“But a police source raised the question of why the men — who had earlier been seen walking along a track near bushland off New Illawarra Rd — were at a location clearly marked as restricted Commonwealth land.” Why indeed? Were they “sightseeing,” as other Muslims discovered in sensitive areas have claimed? Will Australian police monitor the movements of these men in the future, or would that be “Islamophobic”?
“Group of five men released after police called to area near Lucas Heights nuclear reactor,” by Warren Gibbs, The Daily Telegraph, September 23, 2014 (thanks to Kenneth):
A GROUP of men triggered a security scare at Sydney’s Lucas Heights nuclear reactor yesterday after two vehicles parked about 100m from the front security gate.
The five adults, who were with two children, were interviewed by NSW and federal police for about 20 minutes after they were spotted near the highly sensitive site at 5.15pm.
Police quizzed the men about their movements, taking down particulars from each of them and checking their identifications.
After the discussions, the men were allowed to go without charge, with police warning them that Lucas Heights is a protected Commonwealth facility controlled by the Australian Nuclear Science And Technology Organisation.

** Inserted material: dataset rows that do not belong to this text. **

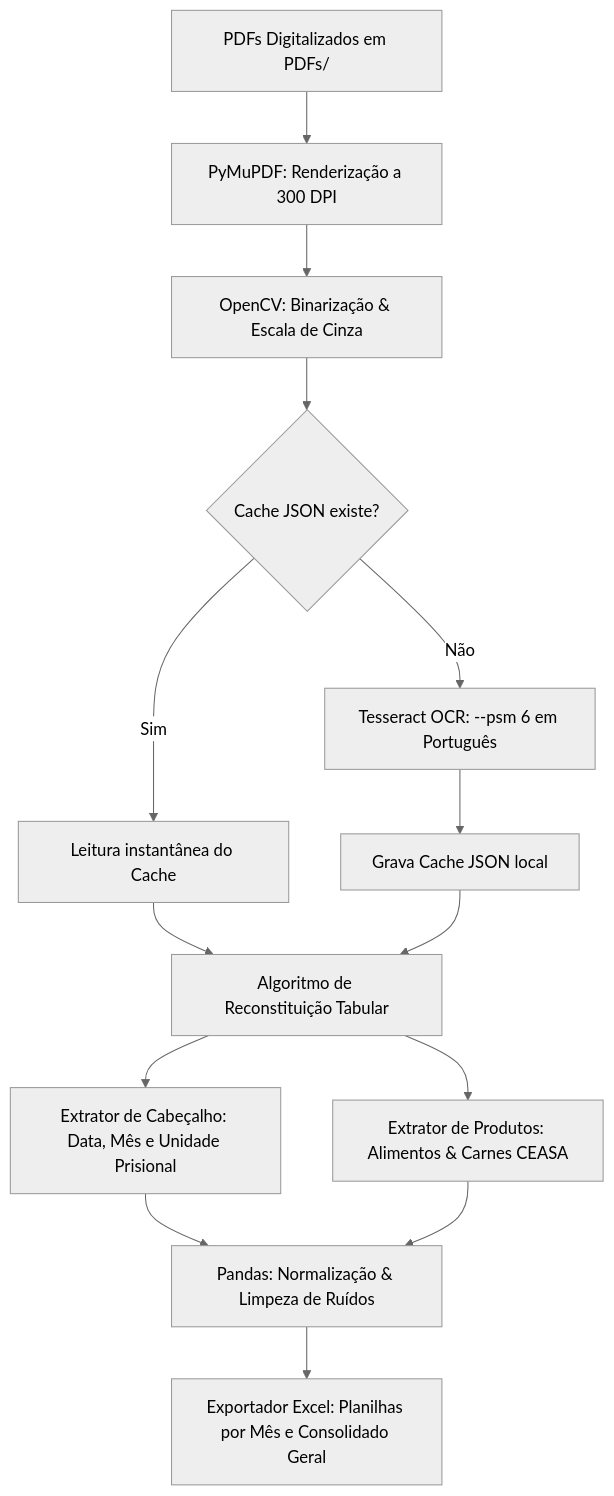
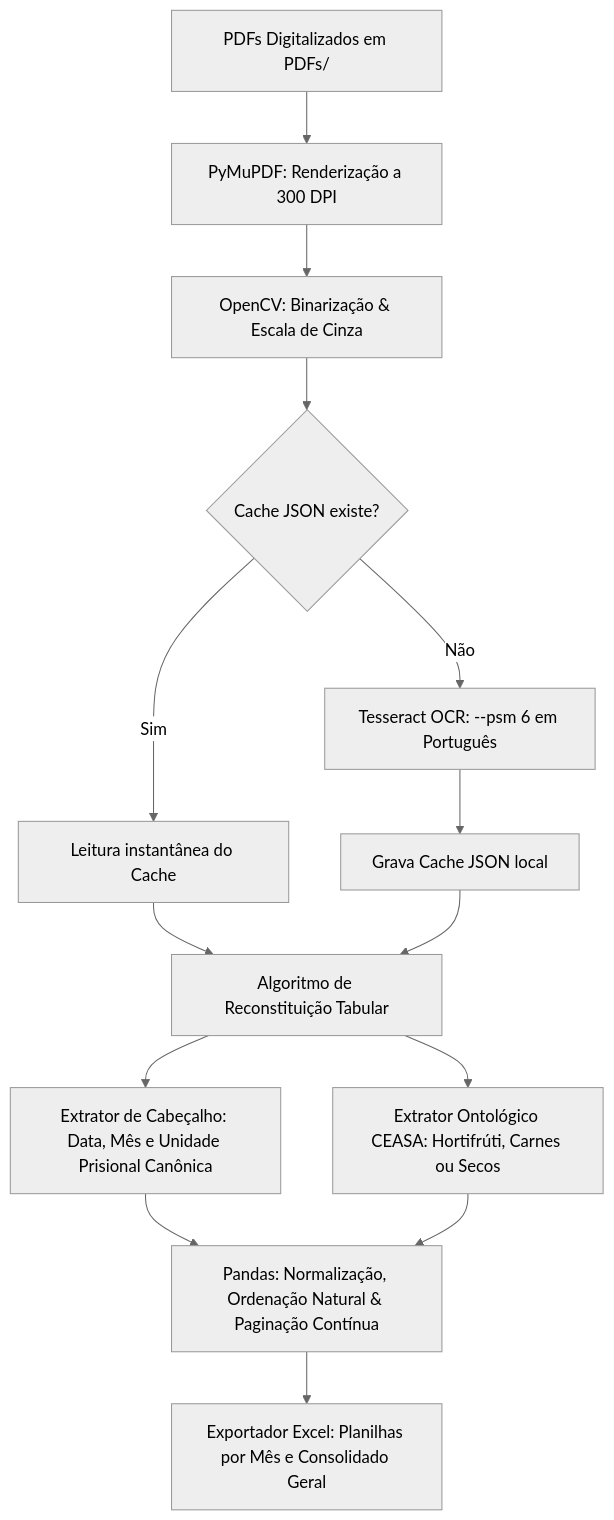
Before and after one commit to LouisLuos/extrator-de-PDF: the diagram in README.md, drawn with Mermaid (neutral theme). The commit also changed other lines of this file and 2 other files, not shown here.

Commit message:
feat: finaliza extratores de pereciveis e nao pereciveis com ontologia CEASA e normalizacao de presidios

````diff
--- a/README.md
+++ b/README.md
@@ -31,16 +32,16 @@
 ```mermaid
 flowchart TD
     A[PDFs Digitalizados em PDFs/] --> B[PyMuPDF: Renderização a 300 DPI]
     B --> C[OpenCV: Binarização & Escala de Cinza]
     C --> D{Cache JSON existe?}
     D -- Sim --> E[Leitura instantânea do Cache]
     D -- Não --> F[Tesseract OCR: --psm 6 em Português]
     F --> G[Grava Cache JSON local]
     E --> H[Algoritmo de Reconstituição Tabular]
     G --> H
-    H --> I[Extrator de Cabeçalho: Data, Mês e Unidade Prisional]
-    H --> J[Extrator de Produtos: Alimentos & Carnes CEASA]
-    I --> K[Pandas: Normalização & Limpeza de Ruídos]
+    H --> I[Extrator de Cabeçalho: Data, Mês e Unidade Prisional Canônica]
+    H --> J[Extrator Ontológico CEASA: Hortifrúti, Carnes ou Secos]
+    I --> K[Pandas: Normalização, Ordenação Natural & Paginação Contínua]
     J --> K
     K --> L[Exportador Excel: Planilhas por Mês e Consolidado Geral]
 ```
````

But a police source raised the question of why the men — who had earlier been seen walking along a track near bushland off New Illawarra Rd — were at a location clearly marked as restricted Commonwealth land.
“That’s the most concerning question and explains why so many police raced to the scene,” the source said.
Nine News reported that at least two of the men, wearing robes, were seen praying not long after they had been stopped by police.
It is believed police warned the men that trespassing in the restricted zone was potentially an offence that carries a $2000 maximum fine and/or up to six months in jail depending on the circumstances.
A police spokesman said: “Following inquiries, all occupants of the vehicles were allowed to leave.”
The Lucas Heights facility is heavily protected and security has been progressively increased in the wake of several security scares and incidents in recent times involving bushwalkers and trail-bike riders.
One unrelated example was a terror plot involving French Islamic convert Willie Brigitte in 2003.
The facility was also the focus of the foiled Pendennis terror plot involving Australian-born terrorist Mohamed Elomar, who was photographed proudly holding the severed heads of Syrian soldiers while fighting with Islamic State militants.
He was arrested in 2005 and jailed for being the bombmaker in the Pendennis plot to blow up the nuclear reactor and the MCG.
The area is subject to restricted airspace and is bound by perimeter fencing, CCTV cameras, barriers and tyre-shredding road spikes.
A huge steel protective barrier was built over the nuclear reactor in 2004 to protect its core if an aircraft was flown into it.
Dubbed the “chip basket”, the striking 30m-long feature, the first of its kind in the world, acts as a net to catch a terrorist-piloted aircraft.
Personnel vetting, information security and technology measures are part of the security measures on the site, 31km southwest of Sydney.